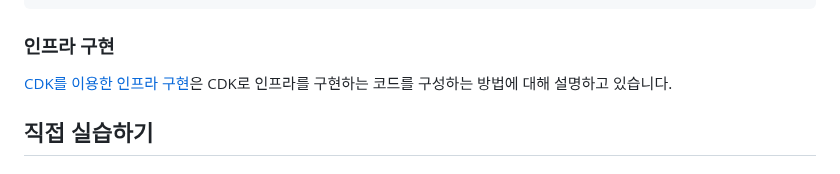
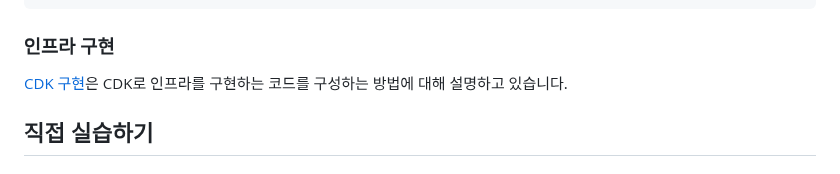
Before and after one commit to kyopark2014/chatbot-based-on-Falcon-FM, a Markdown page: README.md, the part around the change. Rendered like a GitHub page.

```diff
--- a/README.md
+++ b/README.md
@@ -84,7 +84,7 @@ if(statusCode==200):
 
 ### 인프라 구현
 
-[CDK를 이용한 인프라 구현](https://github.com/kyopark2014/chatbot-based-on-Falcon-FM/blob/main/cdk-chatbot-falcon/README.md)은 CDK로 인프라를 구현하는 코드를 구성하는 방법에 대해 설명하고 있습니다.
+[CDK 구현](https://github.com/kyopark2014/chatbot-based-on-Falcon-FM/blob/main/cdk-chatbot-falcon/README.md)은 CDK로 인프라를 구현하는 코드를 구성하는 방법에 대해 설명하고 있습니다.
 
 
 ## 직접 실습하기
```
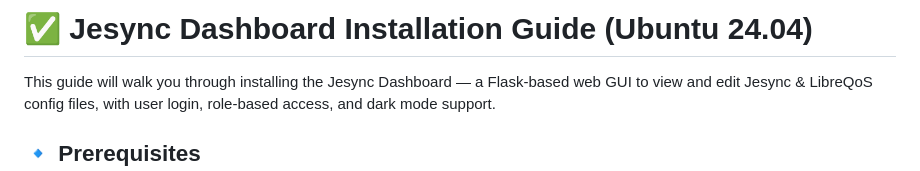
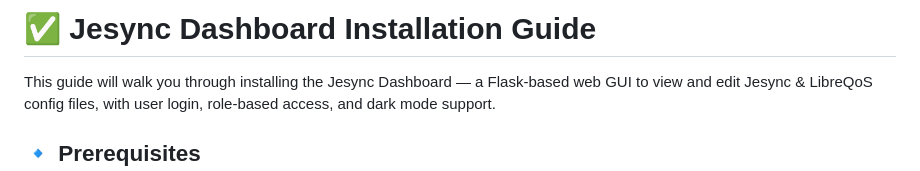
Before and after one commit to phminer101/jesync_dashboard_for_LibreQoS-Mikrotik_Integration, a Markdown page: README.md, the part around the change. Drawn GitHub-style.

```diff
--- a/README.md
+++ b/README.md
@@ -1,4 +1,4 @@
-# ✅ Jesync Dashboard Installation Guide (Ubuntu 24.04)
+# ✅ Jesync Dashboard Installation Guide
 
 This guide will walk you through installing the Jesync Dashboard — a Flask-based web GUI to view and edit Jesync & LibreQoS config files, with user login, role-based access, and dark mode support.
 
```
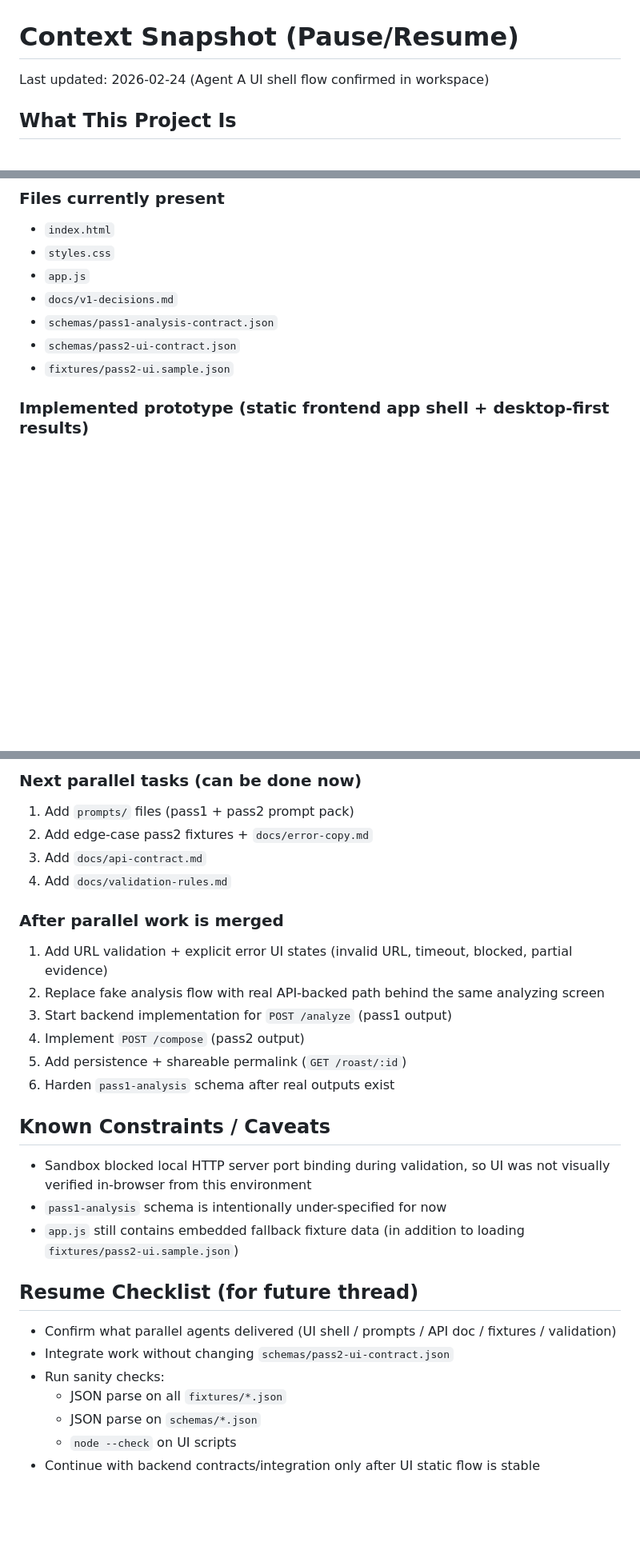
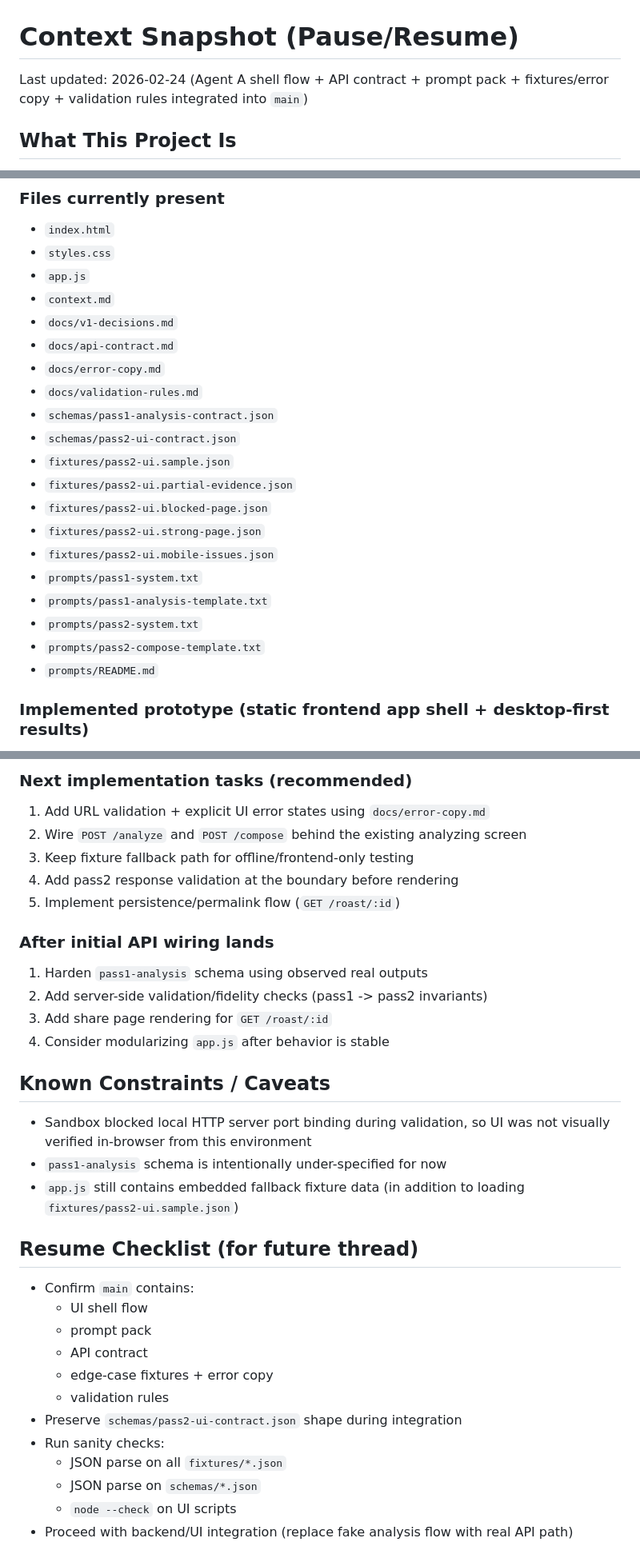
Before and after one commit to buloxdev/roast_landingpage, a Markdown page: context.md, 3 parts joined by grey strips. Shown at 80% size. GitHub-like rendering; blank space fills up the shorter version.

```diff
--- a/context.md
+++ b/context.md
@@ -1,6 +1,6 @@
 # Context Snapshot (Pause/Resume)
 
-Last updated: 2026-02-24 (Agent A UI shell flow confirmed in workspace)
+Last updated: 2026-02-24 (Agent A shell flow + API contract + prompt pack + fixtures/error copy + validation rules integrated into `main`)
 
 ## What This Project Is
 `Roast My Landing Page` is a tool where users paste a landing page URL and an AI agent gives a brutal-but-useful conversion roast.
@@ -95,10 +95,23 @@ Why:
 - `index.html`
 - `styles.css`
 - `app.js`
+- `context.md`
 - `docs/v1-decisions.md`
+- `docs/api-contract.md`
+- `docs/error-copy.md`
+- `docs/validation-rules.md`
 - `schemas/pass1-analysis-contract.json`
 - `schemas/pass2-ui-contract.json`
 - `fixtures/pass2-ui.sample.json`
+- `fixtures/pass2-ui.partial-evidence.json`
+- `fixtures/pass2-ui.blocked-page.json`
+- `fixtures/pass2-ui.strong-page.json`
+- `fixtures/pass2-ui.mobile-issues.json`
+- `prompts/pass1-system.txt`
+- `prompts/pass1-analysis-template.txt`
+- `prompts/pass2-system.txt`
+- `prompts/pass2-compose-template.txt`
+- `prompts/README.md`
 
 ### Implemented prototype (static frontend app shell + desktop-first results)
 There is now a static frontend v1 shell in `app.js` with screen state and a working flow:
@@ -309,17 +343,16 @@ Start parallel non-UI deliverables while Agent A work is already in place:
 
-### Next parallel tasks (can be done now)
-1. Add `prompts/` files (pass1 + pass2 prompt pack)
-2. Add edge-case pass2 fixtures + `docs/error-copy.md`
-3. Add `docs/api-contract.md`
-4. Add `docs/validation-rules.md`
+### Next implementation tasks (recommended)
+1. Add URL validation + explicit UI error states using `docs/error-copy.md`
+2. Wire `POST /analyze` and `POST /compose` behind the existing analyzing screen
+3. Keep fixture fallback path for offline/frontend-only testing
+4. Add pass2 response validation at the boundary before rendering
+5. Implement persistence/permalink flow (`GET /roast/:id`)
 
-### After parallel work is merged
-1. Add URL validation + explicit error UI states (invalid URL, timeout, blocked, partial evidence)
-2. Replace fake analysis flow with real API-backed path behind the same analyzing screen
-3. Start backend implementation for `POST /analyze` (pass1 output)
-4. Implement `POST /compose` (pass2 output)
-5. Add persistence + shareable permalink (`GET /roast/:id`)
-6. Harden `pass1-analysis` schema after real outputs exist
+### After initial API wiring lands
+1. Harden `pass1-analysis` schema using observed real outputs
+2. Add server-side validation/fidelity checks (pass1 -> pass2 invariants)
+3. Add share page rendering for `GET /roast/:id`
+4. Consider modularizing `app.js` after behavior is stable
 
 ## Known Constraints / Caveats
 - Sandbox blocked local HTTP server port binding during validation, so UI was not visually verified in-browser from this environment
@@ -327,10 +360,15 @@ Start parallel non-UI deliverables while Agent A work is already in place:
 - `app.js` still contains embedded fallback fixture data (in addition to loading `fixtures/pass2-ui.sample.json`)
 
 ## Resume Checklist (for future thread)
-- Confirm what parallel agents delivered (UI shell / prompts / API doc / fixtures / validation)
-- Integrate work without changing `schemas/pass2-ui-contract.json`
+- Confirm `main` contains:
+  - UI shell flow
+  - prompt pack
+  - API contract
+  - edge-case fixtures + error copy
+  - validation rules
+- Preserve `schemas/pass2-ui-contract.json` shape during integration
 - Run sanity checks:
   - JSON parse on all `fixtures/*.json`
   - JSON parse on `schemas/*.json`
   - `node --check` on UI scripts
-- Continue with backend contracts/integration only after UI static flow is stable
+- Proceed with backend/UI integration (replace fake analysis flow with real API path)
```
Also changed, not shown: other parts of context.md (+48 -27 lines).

* * *

▶ ACTIVITY
Word for word, restate the records shown above, minus the pictures.

▶ RESULT OF THE EXERCISE
Before and after one commit to kyopark2014/chatbot-based-on-Falcon-FM, a Markdown page: README.md, the part around the change. Rendered like a GitHub page.

```diff
--- a/README.md
+++ b/README.md
@@ -84,7 +84,7 @@ if(statusCode==200):
 
 ### 인프라 구현
 
-[CDK를 이용한 인프라 구현](https://github.com/kyopark2014/chatbot-based-on-Falcon-FM/blob/main/cdk-chatbot-falcon/README.md)은 CDK로 인프라를 구현하는 코드를 구성하는 방법에 대해 설명하고 있습니다.
+[CDK 구현](https://github.com/kyopark2014/chatbot-based-on-Falcon-FM/blob/main/cdk-chatbot-falcon/README.md)은 CDK로 인프라를 구현하는 코드를 구성하는 방법에 대해 설명하고 있습니다.
 
 
 ## 직접 실습하기
```
Before and after one commit to phminer101/jesync_dashboard_for_LibreQoS-Mikrotik_Integration, a Markdown page: README.md, the part around the change. Drawn GitHub-style.

```diff
--- a/README.md
+++ b/README.md
@@ -1,4 +1,4 @@
-# ✅ Jesync Dashboard Installation Guide (Ubuntu 24.04)
+# ✅ Jesync Dashboard Installation Guide
 
 This guide will walk you through installing the Jesync Dashboard — a Flask-based web GUI to view and edit Jesync & LibreQoS config files, with user login, role-based access, and dark mode support.
 
```
Before and after one commit to buloxdev/roast_landingpage, a Markdown page: context.md, 3 parts joined by grey strips. Shown at 80% size. GitHub-like rendering; blank space fills up the shorter version.

```diff
--- a/context.md
+++ b/context.md
@@ -1,6 +1,6 @@
 # Context Snapshot (Pause/Resume)
 
-Last updated: 2026-02-24 (Agent A UI shell flow confirmed in workspace)
+Last updated: 2026-02-24 (Agent A shell flow + API contract + prompt pack + fixtures/error copy + validation rules integrated into `main`)
 
 ## What This Project Is
 `Roast My Landing Page` is a tool where users paste a landing page URL and an AI agent gives a brutal-but-useful conversion roast.
@@ -95,10 +95,23 @@ Why:
 - `index.html`
 - `styles.css`
 - `app.js`
+- `context.md`
 - `docs/v1-decisions.md`
+- `docs/api-contract.md`
+- `docs/error-copy.md`
+- `docs/validation-rules.md`
 - `schemas/pass1-analysis-contract.json`
 - `schemas/pass2-ui-contract.json`
 - `fixtures/pass2-ui.sample.json`
+- `fixtures/pass2-ui.partial-evidence.json`
+- `fixtures/pass2-ui.blocked-page.json`
+- `fixtures/pass2-ui.strong-page.json`
+- `fixtures/pass2-ui.mobile-issues.json`
+- `prompts/pass1-system.txt`
+- `prompts/pass1-analysis-template.txt`
+- `prompts/pass2-system.txt`
+- `prompts/pass2-compose-template.txt`
+- `prompts/README.md`
 
 ### Implemented prototype (static frontend app shell + desktop-first results)
 There is now a static frontend v1 shell in `app.js` with screen state and a working flow:
@@ -309,17 +343,16 @@ Start parallel non-UI deliverables while Agent A work is already in place:
 
-### Next parallel tasks (can be done now)
-1. Add `prompts/` files (pass1 + pass2 prompt pack)
-2. Add edge-case pass2 fixtures + `docs/error-copy.md`
-3. Add `docs/api-contract.md`
-4. Add `docs/validation-rules.md`
+### Next implementation tasks (recommended)
+1. Add URL validation + explicit UI error states using `docs/error-copy.md`
+2. Wire `POST /analyze` and `POST /compose` behind the existing analyzing screen
+3. Keep fixture fallback path for offline/frontend-only testing
+4. Add pass2 response validation at the boundary before rendering
+5. Implement persistence/permalink flow (`GET /roast/:id`)
 
-### After parallel work is merged
-1. Add URL validation + explicit error UI states (invalid URL, timeout, blocked, partial evidence)
-2. Replace fake analysis flow with real API-backed path behind the same analyzing screen
-3. Start backend implementation for `POST /analyze` (pass1 output)
-4. Implement `POST /compose` (pass2 output)
-5. Add persistence + shareable permalink (`GET /roast/:id`)
-6. Harden `pass1-analysis` schema after real outputs exist
+### After initial API wiring lands
+1. Harden `pass1-analysis` schema using observed real outputs
+2. Add server-side validation/fidelity checks (pass1 -> pass2 invariants)
+3. Add share page rendering for `GET /roast/:id`
+4. Consider modularizing `app.js` after behavior is stable
 
 ## Known Constraints / Caveats
 - Sandbox blocked local HTTP server port binding during validation, so UI was not visually verified in-browser from this environment
@@ -327,10 +360,15 @@ Start parallel non-UI deliverables while Agent A work is already in place:
 - `app.js` still contains embedded fallback fixture data (in addition to loading `fixtures/pass2-ui.sample.json`)
 
 ## Resume Checklist (for future thread)
-- Confirm what parallel agents delivered (UI shell / prompts / API doc / fixtures / validation)
-- Integrate work without changing `schemas/pass2-ui-contract.json`
+- Confirm `main` contains:
+  - UI shell flow
+  - prompt pack
+  - API contract
+  - edge-case fixtures + error copy
+  - validation rules
+- Preserve `schemas/pass2-ui-contract.json` shape during integration
 - Run sanity checks:
   - JSON parse on all `fixtures/*.json`
   - JSON parse on `schemas/*.json`
   - `node --check` on UI scripts
-- Continue with backend contracts/integration only after UI static flow is stable
+- Proceed with backend/UI integration (replace fake analysis flow with real API path)
```
Also changed, not shown: other parts of context.md (+48 -27 lines).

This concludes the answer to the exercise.